Many women suffer urinary incontinence, but it’s not something we tend to talk about amongst our friends. If you have ever noticed a dribble in your undies … know that you are not alone!! If you have had a baby (vaginal or caesarian birth), you are far more likely to dribble in your pants than ever before – but don’t worry. Regular pelvic floor exercises and good bladder habits can make a great difference.
There are 2 kinds of incontinence: urgency and stress incontinence. Urgency is when you feel as though you are ‘bursting’ to empty your bladder. You really have to rush to get to the toilet, but when you get there, there’s not much volume.
Stress Incontinence is where you dribble a little urine when you sneeze, cough, jump or run with your kids. There are a number of strategies that we can put in place to help improve both of these.
Your pelvic floor is a sling of muscles that hold your internal organs in your abdomen. It is also the muscle that helps us hold onto urine if we think we are about to leak. Imagine trying to hold a 3L container of milk between your legs for 9 months (ie pregnancy) !!. There is a lot more weight than this while you are pregnant, but it’s a great ‘visual’ reminder about why your pelvic floor may need some extra attention through pregnancy and after your birth (irrespective of your type of birth).
Exercising your pelvic floor muscles is easy – the hard part is remembering to do them. Pretend to sit on the toilet and squeeze your muscles upward and inward. Some people say to pretend to stop the flow of urine (this is a great way to check that you are using the right muscles, but not a great habit to get into when you are on the toilet). Lift your pelvic muscles the from inside and aim to hold your contraction for up to 10seconds. This is an aim … initially try to do up to 10 contractions twice a day, and hold them for as long as you can (if 2-3 seconds is all you achieve – that’s a great start). Try not to over-do your exercises. When you can hold for 10 seconds, do more contractions throughout the day as you remember them.

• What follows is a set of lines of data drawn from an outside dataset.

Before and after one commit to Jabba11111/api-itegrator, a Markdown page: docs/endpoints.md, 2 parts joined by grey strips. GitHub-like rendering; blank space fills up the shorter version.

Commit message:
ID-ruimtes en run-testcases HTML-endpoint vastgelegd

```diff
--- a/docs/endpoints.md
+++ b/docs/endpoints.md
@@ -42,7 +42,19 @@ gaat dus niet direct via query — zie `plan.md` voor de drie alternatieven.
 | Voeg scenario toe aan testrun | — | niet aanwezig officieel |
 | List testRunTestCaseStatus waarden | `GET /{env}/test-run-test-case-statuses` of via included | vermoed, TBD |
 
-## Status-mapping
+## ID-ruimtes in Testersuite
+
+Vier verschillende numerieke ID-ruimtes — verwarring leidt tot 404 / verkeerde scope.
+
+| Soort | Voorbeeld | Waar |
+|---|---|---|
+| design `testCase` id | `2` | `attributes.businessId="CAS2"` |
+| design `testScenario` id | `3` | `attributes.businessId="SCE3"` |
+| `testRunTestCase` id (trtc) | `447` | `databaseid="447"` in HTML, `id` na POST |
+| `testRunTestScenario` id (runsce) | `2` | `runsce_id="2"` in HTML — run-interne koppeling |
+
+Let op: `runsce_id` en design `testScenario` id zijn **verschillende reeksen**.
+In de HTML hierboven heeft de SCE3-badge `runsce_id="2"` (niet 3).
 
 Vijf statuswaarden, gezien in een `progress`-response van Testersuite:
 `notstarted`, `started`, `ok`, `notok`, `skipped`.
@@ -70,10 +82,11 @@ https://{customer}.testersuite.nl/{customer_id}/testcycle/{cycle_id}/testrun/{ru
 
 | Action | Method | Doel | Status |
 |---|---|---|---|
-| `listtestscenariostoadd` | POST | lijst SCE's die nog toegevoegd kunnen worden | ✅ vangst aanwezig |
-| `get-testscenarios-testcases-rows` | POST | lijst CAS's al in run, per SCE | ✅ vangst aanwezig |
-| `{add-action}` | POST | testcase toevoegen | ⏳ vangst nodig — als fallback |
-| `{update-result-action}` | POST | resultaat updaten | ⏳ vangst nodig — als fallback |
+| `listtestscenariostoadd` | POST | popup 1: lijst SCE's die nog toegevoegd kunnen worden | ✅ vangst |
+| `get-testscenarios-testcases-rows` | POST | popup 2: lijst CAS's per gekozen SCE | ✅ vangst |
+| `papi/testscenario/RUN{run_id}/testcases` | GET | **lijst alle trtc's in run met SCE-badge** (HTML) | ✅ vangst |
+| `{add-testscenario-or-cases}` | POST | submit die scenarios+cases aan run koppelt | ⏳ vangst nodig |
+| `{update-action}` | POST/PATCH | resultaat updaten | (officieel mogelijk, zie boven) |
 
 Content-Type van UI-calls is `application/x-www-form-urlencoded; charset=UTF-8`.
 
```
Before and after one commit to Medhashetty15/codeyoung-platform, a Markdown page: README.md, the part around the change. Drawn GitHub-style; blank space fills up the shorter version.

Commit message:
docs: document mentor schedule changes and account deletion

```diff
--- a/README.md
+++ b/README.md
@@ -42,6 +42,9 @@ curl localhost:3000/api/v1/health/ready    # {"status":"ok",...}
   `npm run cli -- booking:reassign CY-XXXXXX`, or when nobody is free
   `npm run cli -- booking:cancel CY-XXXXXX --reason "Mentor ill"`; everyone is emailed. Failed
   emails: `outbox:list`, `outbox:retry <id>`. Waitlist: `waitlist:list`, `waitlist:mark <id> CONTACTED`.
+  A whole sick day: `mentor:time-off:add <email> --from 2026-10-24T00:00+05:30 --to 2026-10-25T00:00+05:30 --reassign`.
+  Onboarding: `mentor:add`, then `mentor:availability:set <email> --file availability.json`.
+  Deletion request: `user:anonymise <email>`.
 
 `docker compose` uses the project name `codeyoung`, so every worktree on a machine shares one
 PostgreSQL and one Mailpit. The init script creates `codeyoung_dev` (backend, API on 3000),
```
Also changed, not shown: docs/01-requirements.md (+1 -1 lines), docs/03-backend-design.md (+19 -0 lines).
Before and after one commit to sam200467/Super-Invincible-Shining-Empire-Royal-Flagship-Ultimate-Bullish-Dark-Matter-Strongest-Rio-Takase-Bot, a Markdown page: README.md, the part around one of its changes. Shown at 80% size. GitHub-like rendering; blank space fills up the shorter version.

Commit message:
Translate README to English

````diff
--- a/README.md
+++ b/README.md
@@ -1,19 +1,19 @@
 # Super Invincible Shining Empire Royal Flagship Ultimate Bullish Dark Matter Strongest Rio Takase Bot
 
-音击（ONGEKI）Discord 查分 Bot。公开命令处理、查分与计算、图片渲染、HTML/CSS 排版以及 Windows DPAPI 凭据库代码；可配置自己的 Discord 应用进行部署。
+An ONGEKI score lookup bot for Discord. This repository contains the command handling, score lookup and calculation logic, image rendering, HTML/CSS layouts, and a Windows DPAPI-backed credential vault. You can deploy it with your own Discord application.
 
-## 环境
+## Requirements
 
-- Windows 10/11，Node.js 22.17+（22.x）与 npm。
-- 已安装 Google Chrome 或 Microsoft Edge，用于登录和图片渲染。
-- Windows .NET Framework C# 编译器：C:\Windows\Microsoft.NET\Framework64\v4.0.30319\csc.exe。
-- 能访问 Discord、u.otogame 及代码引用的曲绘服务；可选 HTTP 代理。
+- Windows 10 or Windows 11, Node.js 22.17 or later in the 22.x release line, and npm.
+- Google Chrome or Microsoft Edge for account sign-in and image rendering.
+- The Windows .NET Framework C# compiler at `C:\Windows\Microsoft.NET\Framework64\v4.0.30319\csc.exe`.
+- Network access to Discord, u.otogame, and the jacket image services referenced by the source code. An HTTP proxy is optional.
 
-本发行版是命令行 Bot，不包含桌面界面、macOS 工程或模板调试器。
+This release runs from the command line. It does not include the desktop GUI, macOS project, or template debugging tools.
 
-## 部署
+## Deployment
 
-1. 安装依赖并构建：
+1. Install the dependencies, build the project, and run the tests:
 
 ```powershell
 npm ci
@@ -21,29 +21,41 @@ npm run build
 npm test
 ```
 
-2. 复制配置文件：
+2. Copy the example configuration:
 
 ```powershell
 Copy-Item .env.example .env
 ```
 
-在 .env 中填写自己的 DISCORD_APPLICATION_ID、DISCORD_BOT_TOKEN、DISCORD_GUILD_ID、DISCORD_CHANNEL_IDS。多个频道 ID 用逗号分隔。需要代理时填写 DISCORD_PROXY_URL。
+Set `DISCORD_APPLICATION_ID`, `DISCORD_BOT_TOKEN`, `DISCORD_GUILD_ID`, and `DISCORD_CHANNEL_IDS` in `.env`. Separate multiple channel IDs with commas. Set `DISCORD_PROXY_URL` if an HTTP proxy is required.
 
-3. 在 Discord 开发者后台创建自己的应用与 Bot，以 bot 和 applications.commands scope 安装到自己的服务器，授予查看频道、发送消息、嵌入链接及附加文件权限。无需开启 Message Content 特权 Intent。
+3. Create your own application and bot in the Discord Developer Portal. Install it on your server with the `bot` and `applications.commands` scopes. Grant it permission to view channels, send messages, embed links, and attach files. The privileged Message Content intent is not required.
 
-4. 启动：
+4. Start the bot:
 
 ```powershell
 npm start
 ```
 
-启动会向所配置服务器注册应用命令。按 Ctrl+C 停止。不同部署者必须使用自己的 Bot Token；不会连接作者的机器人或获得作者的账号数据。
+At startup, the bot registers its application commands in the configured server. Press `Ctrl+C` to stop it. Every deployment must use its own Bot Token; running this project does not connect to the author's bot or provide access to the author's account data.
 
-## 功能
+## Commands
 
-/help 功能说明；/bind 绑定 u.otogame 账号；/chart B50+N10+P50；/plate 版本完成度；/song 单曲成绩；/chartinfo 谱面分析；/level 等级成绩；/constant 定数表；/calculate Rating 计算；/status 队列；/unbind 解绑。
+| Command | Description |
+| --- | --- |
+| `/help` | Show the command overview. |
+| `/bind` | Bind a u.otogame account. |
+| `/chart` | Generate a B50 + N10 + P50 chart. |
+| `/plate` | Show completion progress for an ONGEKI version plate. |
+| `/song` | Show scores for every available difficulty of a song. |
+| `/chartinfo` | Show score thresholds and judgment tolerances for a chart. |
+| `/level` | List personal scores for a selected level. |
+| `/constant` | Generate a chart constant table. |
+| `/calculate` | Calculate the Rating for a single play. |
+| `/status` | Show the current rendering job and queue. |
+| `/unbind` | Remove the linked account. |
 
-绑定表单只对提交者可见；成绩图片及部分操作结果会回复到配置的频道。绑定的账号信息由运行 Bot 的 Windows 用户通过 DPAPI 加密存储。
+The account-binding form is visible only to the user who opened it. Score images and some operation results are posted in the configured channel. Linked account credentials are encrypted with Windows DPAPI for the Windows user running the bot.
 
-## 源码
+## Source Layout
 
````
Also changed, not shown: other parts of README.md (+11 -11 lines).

There are 2 types of muscle fibres in your pelvic floor – the endurance fibres that help to hold for up to 10 seconds, and your fast twitch fibres. Once you can hold your pelvic floor muscle contractions for about 6 seconds, you can start exercising the fast twitch fibres as well. That simply means contracting faster – on-off-on-off-on-off … as well as remembering your holding exercises.
Lower tummy exercises (your inner corset of muscles) are also important as they help to stabilise your core (your middle). These muscles work in conjunction with your pelvic floor. Simply draw your belly button in (without holding your breath) and hold. This is a subtle movement that can be done with your pelvic floor exercises up to 3-4 times a day. A women’s health physiotherapist will be able to help you with all of these muscle groups and ensure that you are exercising them properly.
Good bladder and bowel habits are another important factor in pelvic floor muscle health. Bladder health can be improved by drinking 1.5-2L water per day. If you are not doing this already, increase your volume slowly. Try to reduce your intake of bladder stimulants such as caffeine, bubbly drinks and alcohol.
It is normal to pass urine 4-6 times per day and 0-2 times at night (depending on our age). Volumes are usually around 300-350mL, and we should be able to wait for 2-3 urges before we go to the toilet to pass urine. Our bowels should always be opened at our 1st urge.
Correct positioning on the toilet is something else to think about. There is a position of ‘least stress’ on our pelvic floor. Try to have your knees higher than your hips, bulge your belly out and breathe out at the same time to reduce strain. Your women’s health physio can also help you with this.
Avoiding or improving your incontinence starts now. Look after your pelvic floor with the strategies mentioned above, and if you are worried, pleas see a women’s health physio or GP who will assess your pelvic floor strength, help you do the exercises correctly, and put you on the road to a healthier pelvic floor (with less incontinence)!